Miller also said he is not concerned by the huge number of investor-owned single-family rental homes. He believes that renters may end up as buyers of these homes, but others are not so sure.
(Read More: Housing Recovery Leaves Some Behind)
“I don’t buy it,” said Mark Hanson, a California-based housing analyst. “Yes, the investor will give them a chance to bid on it, but in this market Wall Street will put the houses on the MLS in hopes of a bidding war.”
Home prices are already moving higher across the nation, largely due to a severe lack of for-sale supply. Miller is unconcerned about the swift price increases and points to a mortgage credit thaw as a counter-balance.
(Read More: Home Buyers Are Back, but Where Are the Houses?)

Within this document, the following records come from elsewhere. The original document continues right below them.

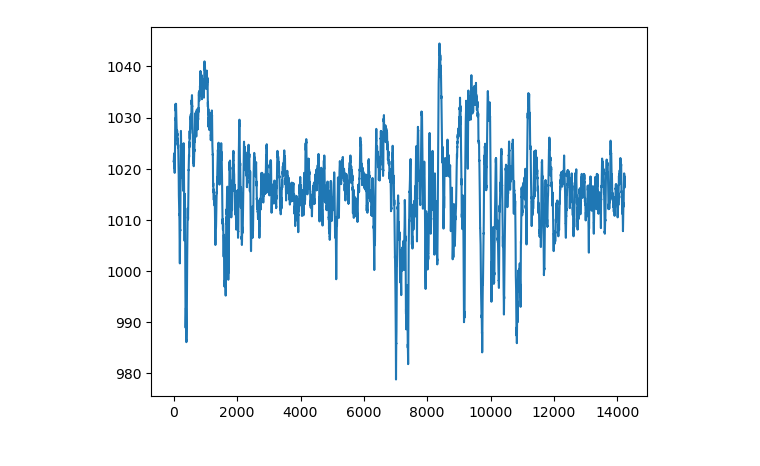
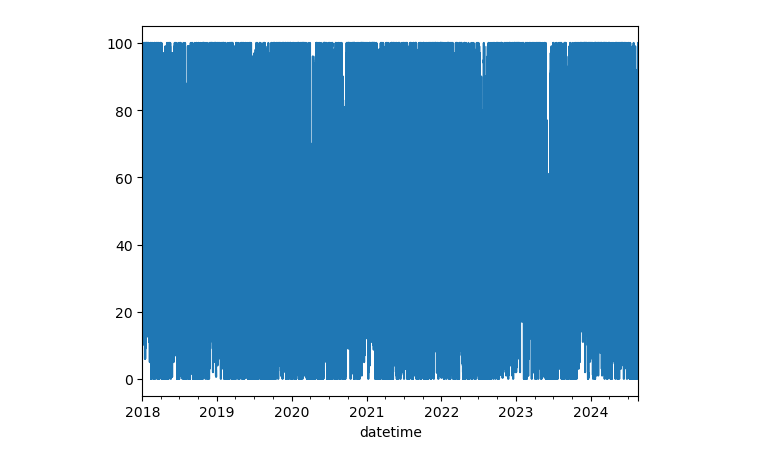
Before and after one commit to ardahanaytan/Hava-Durumu-Tahmini, a Jupyter notebook: notebooks/data_analysis.ipynb, the cells around one changed output. Saved outputs shown, nothing was run; the diff lists cells and outputs as text; code cells hidden in the pictures.

```diff
--- a/notebooks/data_analysis.ipynb
+++ b/notebooks/data_analysis.ipynb
@@ -1,6 +1,7 @@
 # %%
 import pandas as pd
 import seaborn as sns
+import matplotlib.pyplot as plt
 
 df_basinc = pd.read_csv('/Users/ardahanaytan/Desktop/STAJ/Hava Durumu Tahmin Projesi/data/weather_datas/basinc.csv')
 df_bulut = pd.read_csv('/Users/ardahanaytan/Desktop/STAJ/Hava Durumu Tahmin Projesi/data/weather_datas/bulut.csv')
@@ -19,6 +20,19 @@ for i in tables:
 
 df = real_df.copy()
 df = df.dropna()
+df['Yil'] = df['Yil'].str[1:].astype(int)
+df['Ay'] = df['Ay'].map({
+    'Ocak': 1, 'Şubat': 2, 'Mart': 3, 'Nisan': 4, 'Mayıs': 5, 'Haziran': 6,
+    'Temmuz': 7, 'Ağustos': 8, 'Eylül': 9, 'Ekim': 10, 'Kasım': 11, 'Aralık': 12
+})
+df['Gun'] = df['Gun'].str[1:].astype(int)
+df['Saat'] = df['Saat'].str[1:].str[:2].astype(int)
+
+df['datetime'] = pd.to_datetime(df[['Yil', 'Ay', 'Gun']].astype(str).agg('-'.join, axis=1) + ' ' +
+                                df['Saat'].astype(str), format='%Y-%m-%d %H')
+df.set_index('datetime', inplace=True)
+df.drop(columns=['Yil', 'Ay', 'Gun', 'Saat'], inplace=True)
+df.columns = ctable
 
 df.tail()
 # %% [output]
@@ -66,18 +57,0 @@ Index([    0,     1,     2,     3,     4,     5,     6,     7,     8,     9,
-# %%
-from sklearn import preprocessing
-
-df_st = pd.DataFrame(preprocessing.scale(df.select_dtypes('float64')), columns=ctable)
-for i in ctable:
-    df[i] = df_st[i]
-
-df['Yil'] = df['Yil'].str[1:].astype(int)
-df['Ay'] = df['Ay'].map({
-    'Ocak': 1, 'Şubat': 2, 'Mart': 3, 'Nisan': 4, 'Mayıs': 5, 'Haziran': 6,
-    'Temmuz': 7, 'Ağustos': 8, 'Eylül': 9, 'Ekim': 10, 'Kasım': 11, 'Aralık': 12
-})
-df['Gun'] = df['Gun'].str[1:].astype(int)
-df['Saat'] = df['Saat'].str[1:].str[:2].astype(int)
-
-df['datetime'] = pd.to_datetime(df[['Yil', 'Ay', 'Gun']].astype(str).agg('-'.join, axis=1) + ' ' + df['Saat'].astype(str), format='%Y-%m-%d %H')
-df.set_index('datetime', inplace=True)
-df.drop(columns=['Yil', 'Ay', 'Gun', 'Saat'], inplace=True)
@@ -99,4 +58,4 @@ DatetimeIndex(['2023-01-01 00:00:00', '2023-01-01 01:00:00',
 # %%
-df['Basinc'].plot();
+df['Bulut'].plot();
 # %% [output]
-[figure, old version]
+[figure, new version]
```
Also changed, not shown: parts of 30 cells of this notebook, 16 other files.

The big banks say it is not so much a thaw on their side as improving consumer balance sheets.
“Credit standards haven’t changed in terms of solid fundamentals around income and documentation,” said Kevin Watters, CEO of mortgage banking at JPMorgan Chase. “What has changed a little bit: Consumers’ balance sheets have improved, so their debt is down.”
Article source: http://www.cnbc.com/id/100558148